*EXERCISE*: Copy every line of the entries that has the string "function" in it.

*MATERIAL PROVIDED*:
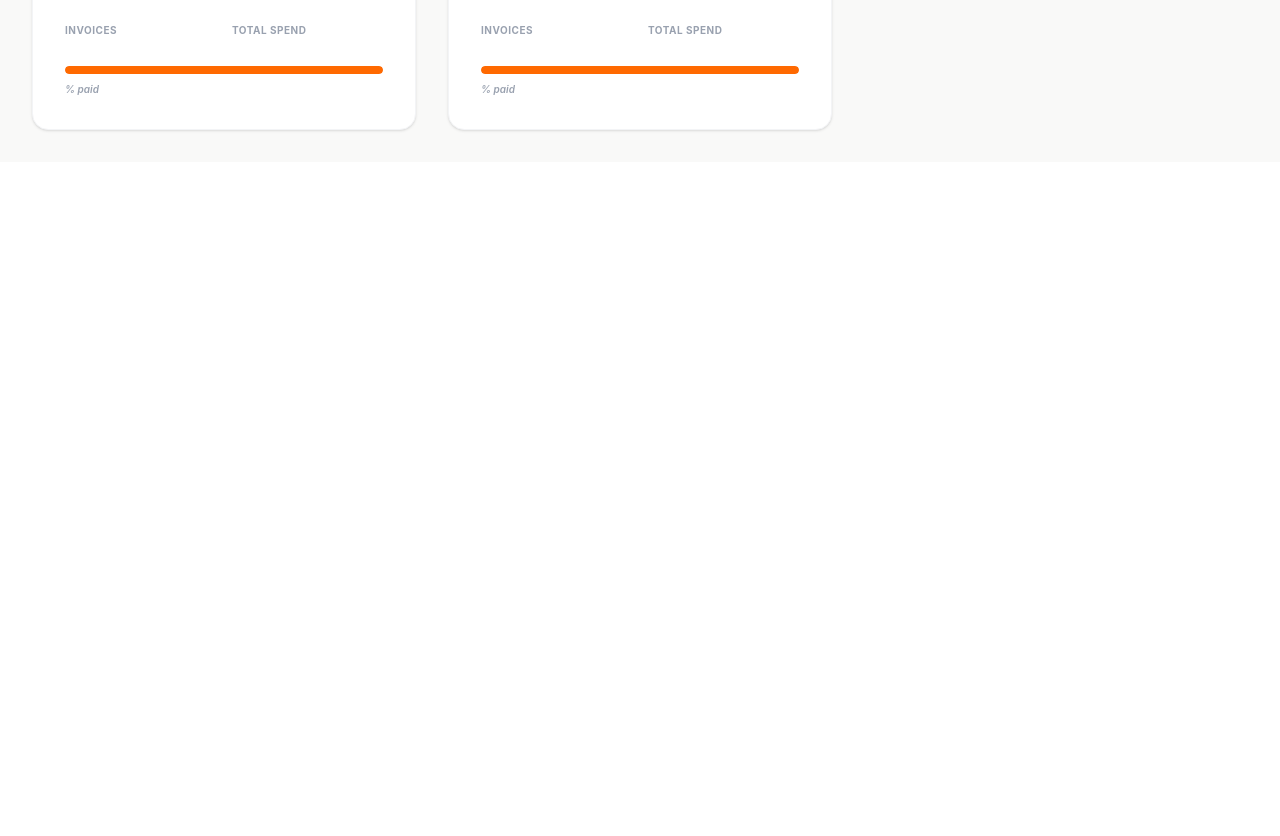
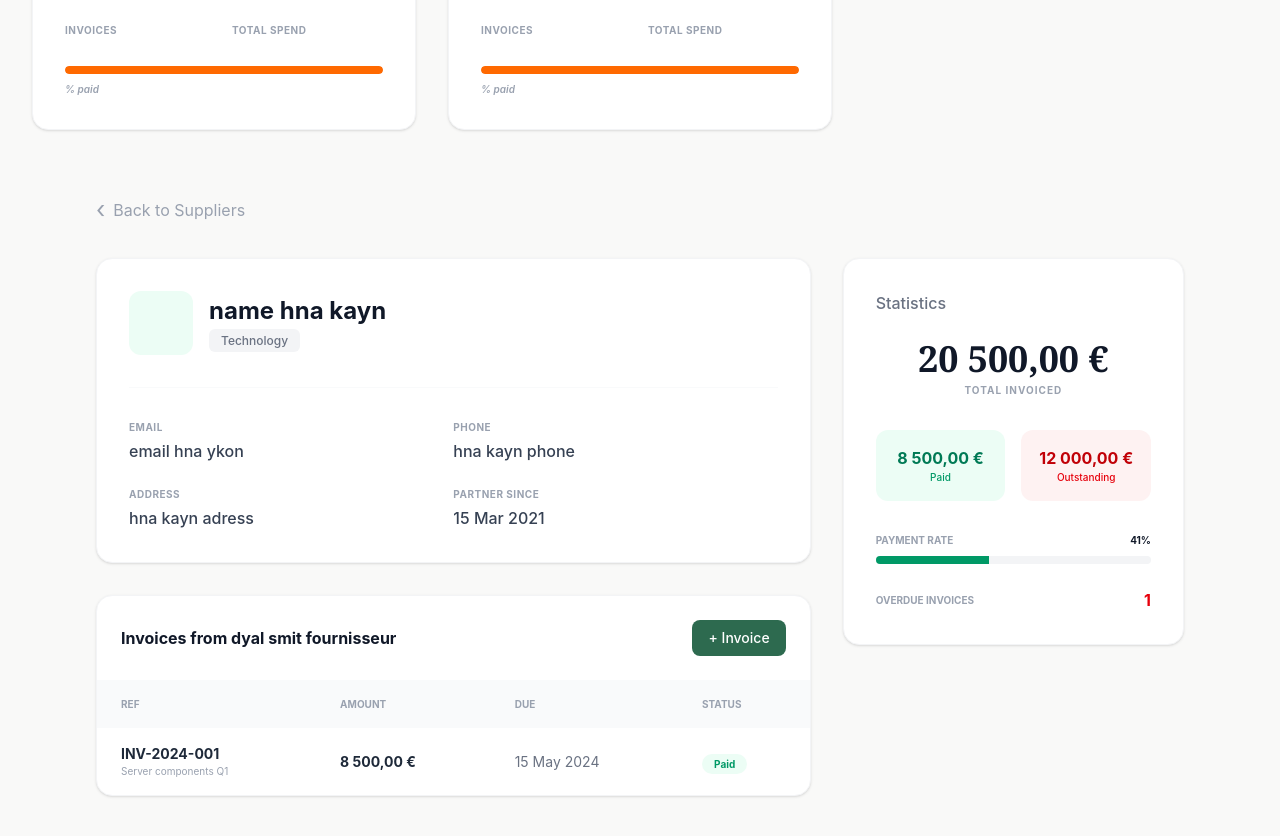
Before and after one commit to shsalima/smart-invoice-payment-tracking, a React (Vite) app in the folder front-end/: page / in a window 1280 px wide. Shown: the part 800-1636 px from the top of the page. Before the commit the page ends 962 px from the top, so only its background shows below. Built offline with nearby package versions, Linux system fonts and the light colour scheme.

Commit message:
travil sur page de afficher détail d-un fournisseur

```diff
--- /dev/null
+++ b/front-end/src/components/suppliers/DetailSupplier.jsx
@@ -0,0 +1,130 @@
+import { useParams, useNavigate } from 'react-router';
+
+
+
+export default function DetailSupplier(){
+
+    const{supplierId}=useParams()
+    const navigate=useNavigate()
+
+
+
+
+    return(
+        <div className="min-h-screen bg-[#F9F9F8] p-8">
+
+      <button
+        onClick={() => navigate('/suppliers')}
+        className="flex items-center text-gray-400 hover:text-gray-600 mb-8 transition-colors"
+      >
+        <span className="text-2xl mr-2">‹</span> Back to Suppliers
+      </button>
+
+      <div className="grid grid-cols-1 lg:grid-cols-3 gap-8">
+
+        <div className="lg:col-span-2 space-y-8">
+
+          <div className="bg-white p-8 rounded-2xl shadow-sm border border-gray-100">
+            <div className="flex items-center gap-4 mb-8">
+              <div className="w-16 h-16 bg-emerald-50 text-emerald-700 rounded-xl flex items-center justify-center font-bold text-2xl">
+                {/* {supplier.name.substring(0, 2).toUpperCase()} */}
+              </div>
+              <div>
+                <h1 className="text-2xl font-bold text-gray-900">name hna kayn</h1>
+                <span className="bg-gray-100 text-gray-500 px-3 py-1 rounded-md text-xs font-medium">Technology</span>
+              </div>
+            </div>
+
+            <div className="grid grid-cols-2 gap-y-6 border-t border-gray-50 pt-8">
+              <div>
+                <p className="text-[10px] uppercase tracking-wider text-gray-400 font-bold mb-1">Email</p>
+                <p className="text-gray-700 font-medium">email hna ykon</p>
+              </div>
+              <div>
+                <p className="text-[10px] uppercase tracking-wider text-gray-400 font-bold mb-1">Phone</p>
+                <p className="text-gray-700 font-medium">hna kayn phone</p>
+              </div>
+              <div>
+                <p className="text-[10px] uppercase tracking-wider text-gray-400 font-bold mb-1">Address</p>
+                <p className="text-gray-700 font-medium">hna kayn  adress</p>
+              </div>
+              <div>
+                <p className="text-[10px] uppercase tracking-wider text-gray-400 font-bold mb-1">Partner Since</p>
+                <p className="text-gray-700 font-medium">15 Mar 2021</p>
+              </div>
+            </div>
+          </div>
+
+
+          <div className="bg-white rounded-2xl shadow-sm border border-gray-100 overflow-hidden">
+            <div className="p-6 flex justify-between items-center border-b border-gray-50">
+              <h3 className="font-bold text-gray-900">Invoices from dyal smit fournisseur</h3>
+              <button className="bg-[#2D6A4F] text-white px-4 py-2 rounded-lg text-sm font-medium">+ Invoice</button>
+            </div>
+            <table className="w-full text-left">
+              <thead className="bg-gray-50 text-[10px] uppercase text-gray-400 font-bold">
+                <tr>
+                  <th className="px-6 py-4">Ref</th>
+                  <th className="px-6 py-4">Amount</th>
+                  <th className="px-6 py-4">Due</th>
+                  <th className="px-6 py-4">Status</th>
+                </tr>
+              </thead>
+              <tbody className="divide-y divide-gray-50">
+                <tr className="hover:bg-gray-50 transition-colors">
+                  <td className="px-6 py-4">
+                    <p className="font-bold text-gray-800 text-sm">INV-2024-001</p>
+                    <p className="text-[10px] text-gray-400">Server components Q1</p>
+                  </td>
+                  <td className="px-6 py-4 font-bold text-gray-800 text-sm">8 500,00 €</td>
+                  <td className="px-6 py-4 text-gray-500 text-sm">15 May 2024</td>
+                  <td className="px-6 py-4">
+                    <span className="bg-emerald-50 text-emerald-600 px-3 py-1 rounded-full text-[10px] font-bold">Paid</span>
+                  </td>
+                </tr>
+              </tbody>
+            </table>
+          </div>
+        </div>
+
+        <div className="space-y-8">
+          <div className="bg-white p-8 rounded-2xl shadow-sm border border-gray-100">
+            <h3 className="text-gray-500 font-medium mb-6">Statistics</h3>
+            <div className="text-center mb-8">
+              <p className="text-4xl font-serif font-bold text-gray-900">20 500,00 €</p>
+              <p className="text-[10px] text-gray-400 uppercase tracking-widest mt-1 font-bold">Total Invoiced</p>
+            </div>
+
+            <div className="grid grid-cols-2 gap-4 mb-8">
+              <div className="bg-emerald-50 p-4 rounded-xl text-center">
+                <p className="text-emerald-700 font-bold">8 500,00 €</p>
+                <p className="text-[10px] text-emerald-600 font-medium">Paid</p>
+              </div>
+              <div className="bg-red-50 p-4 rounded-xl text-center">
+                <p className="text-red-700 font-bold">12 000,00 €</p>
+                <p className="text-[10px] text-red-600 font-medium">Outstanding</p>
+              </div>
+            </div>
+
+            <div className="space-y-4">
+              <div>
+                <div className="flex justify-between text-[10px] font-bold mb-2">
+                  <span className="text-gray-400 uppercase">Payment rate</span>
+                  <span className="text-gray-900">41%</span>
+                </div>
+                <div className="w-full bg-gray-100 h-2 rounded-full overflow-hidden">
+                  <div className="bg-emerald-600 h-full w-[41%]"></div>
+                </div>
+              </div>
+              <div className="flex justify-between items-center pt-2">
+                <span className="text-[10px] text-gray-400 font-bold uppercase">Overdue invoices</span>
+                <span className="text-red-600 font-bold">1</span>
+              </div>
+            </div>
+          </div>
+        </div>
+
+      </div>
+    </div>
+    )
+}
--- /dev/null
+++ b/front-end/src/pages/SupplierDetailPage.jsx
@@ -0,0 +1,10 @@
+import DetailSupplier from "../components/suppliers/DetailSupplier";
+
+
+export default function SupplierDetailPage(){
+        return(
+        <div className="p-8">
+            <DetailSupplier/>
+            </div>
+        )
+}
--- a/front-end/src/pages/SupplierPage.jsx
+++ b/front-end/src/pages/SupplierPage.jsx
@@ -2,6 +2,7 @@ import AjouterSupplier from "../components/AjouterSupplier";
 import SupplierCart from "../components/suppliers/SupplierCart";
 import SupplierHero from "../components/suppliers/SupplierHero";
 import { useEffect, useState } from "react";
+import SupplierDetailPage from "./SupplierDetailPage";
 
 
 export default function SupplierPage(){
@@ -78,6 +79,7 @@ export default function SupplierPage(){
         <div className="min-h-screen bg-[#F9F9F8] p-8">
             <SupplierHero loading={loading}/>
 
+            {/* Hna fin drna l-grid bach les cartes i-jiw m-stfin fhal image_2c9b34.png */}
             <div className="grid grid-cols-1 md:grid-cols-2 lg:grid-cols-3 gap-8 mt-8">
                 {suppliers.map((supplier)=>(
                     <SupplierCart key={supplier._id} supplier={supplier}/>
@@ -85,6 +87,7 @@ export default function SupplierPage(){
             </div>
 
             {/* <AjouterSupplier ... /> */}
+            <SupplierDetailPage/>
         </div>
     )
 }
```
--
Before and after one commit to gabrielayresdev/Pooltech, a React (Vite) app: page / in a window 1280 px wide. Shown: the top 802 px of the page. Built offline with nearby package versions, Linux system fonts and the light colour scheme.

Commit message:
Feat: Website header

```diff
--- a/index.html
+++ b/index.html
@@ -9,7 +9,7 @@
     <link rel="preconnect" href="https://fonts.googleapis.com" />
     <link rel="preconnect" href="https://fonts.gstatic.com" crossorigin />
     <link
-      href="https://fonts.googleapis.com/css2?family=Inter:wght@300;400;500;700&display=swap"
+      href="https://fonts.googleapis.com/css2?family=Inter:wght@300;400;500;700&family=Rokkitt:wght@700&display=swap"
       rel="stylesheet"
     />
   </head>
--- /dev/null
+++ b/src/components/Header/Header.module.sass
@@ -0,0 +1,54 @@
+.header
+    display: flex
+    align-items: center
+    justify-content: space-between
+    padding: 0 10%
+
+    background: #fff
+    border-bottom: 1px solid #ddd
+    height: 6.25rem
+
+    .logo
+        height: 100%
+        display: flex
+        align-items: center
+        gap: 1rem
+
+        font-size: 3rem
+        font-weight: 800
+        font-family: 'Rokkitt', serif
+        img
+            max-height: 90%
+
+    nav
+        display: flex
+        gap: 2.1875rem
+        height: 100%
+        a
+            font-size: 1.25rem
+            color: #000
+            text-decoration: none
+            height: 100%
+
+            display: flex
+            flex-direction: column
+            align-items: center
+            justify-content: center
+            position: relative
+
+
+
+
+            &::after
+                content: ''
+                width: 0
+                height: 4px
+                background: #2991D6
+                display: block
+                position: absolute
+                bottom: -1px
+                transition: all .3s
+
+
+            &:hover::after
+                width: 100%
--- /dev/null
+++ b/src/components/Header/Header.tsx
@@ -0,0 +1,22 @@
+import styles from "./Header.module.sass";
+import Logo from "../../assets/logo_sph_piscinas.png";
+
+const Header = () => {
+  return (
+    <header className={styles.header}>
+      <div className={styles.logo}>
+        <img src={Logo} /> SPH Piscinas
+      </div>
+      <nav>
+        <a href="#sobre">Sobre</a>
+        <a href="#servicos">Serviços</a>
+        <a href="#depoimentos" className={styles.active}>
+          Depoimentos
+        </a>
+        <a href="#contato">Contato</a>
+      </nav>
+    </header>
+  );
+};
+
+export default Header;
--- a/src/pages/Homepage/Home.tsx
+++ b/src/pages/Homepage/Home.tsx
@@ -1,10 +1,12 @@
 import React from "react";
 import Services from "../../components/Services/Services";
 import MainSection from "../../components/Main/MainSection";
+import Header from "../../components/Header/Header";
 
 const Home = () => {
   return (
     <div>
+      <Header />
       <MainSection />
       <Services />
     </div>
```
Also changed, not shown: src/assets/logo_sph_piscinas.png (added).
--
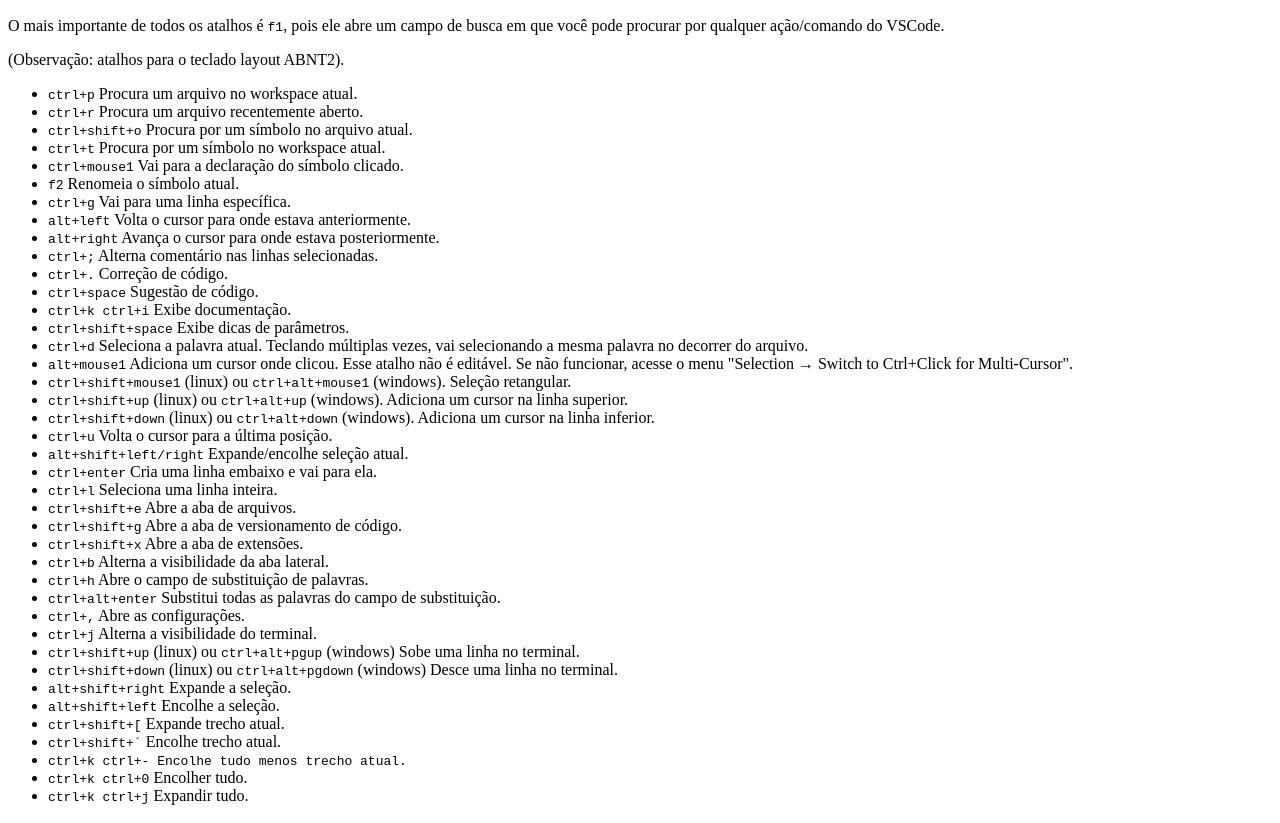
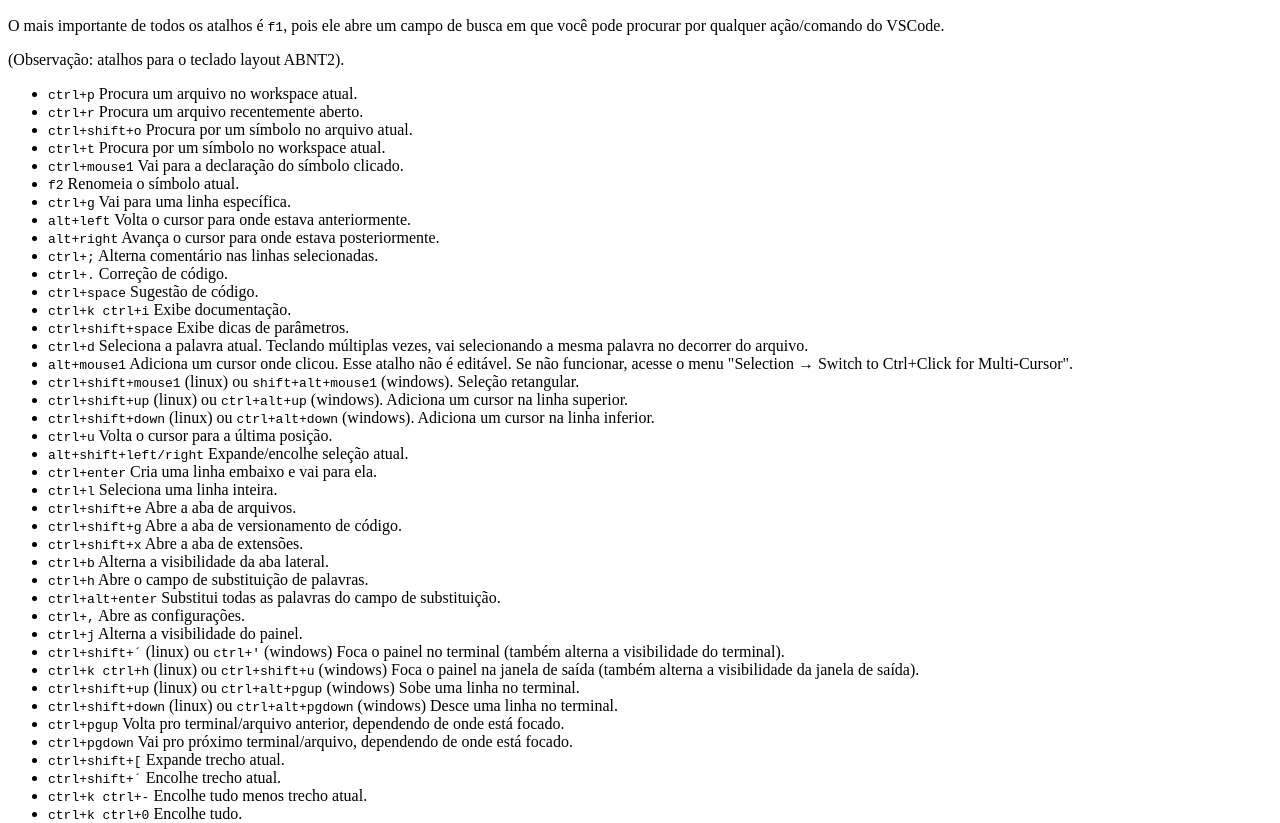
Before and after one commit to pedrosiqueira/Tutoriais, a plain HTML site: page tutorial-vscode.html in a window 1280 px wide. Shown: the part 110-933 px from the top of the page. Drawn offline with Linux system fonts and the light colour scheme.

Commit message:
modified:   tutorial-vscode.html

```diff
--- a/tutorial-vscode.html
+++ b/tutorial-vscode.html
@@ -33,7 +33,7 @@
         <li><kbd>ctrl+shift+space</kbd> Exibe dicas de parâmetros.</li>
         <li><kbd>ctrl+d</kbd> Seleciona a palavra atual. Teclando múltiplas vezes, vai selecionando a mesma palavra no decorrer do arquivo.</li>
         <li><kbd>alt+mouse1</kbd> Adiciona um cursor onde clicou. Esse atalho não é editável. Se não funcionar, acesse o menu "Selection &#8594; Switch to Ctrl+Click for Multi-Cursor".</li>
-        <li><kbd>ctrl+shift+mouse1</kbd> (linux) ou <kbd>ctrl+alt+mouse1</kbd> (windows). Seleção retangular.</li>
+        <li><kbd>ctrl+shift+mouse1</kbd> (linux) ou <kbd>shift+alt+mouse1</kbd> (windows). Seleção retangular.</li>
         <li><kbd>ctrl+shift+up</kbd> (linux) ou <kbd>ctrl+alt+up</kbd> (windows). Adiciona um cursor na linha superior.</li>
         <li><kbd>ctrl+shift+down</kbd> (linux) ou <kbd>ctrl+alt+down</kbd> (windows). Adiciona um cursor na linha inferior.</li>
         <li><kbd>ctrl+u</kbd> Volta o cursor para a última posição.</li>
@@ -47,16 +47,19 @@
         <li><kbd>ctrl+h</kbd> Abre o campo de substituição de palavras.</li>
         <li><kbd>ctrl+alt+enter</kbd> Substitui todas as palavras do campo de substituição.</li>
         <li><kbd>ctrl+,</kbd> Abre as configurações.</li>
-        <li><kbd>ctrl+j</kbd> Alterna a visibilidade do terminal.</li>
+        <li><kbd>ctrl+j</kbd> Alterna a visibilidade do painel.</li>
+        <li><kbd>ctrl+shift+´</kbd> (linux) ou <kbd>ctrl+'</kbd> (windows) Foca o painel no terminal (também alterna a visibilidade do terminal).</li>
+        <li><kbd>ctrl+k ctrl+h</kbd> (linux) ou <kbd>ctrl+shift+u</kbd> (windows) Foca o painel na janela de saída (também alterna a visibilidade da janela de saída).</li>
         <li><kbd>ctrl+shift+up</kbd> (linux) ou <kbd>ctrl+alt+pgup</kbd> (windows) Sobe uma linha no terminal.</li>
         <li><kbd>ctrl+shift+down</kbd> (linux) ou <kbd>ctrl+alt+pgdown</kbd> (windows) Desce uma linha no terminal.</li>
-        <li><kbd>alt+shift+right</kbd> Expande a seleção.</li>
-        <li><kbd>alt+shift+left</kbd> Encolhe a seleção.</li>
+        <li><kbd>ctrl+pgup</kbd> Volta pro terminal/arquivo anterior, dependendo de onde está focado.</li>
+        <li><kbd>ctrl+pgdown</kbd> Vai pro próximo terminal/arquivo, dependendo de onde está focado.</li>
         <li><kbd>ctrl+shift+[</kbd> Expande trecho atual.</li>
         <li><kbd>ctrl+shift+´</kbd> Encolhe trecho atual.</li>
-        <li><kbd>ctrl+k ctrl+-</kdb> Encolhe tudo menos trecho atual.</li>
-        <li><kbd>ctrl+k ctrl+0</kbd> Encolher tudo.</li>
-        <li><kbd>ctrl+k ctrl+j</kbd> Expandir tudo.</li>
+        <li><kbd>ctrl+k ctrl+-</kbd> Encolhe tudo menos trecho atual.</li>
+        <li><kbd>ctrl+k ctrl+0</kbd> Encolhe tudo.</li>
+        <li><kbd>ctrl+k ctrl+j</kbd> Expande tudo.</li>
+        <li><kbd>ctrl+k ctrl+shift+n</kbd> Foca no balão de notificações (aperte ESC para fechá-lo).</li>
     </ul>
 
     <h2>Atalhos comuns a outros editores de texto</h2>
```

*ANSWER BOX*:
+export default function DetailSupplier(){
+export default function SupplierDetailPage(){
 export default function SupplierPage(){
@@ -78,6 +79,7 @@ export default function SupplierPage(){
@@ -85,6 +87,7 @@ export default function SupplierPage(){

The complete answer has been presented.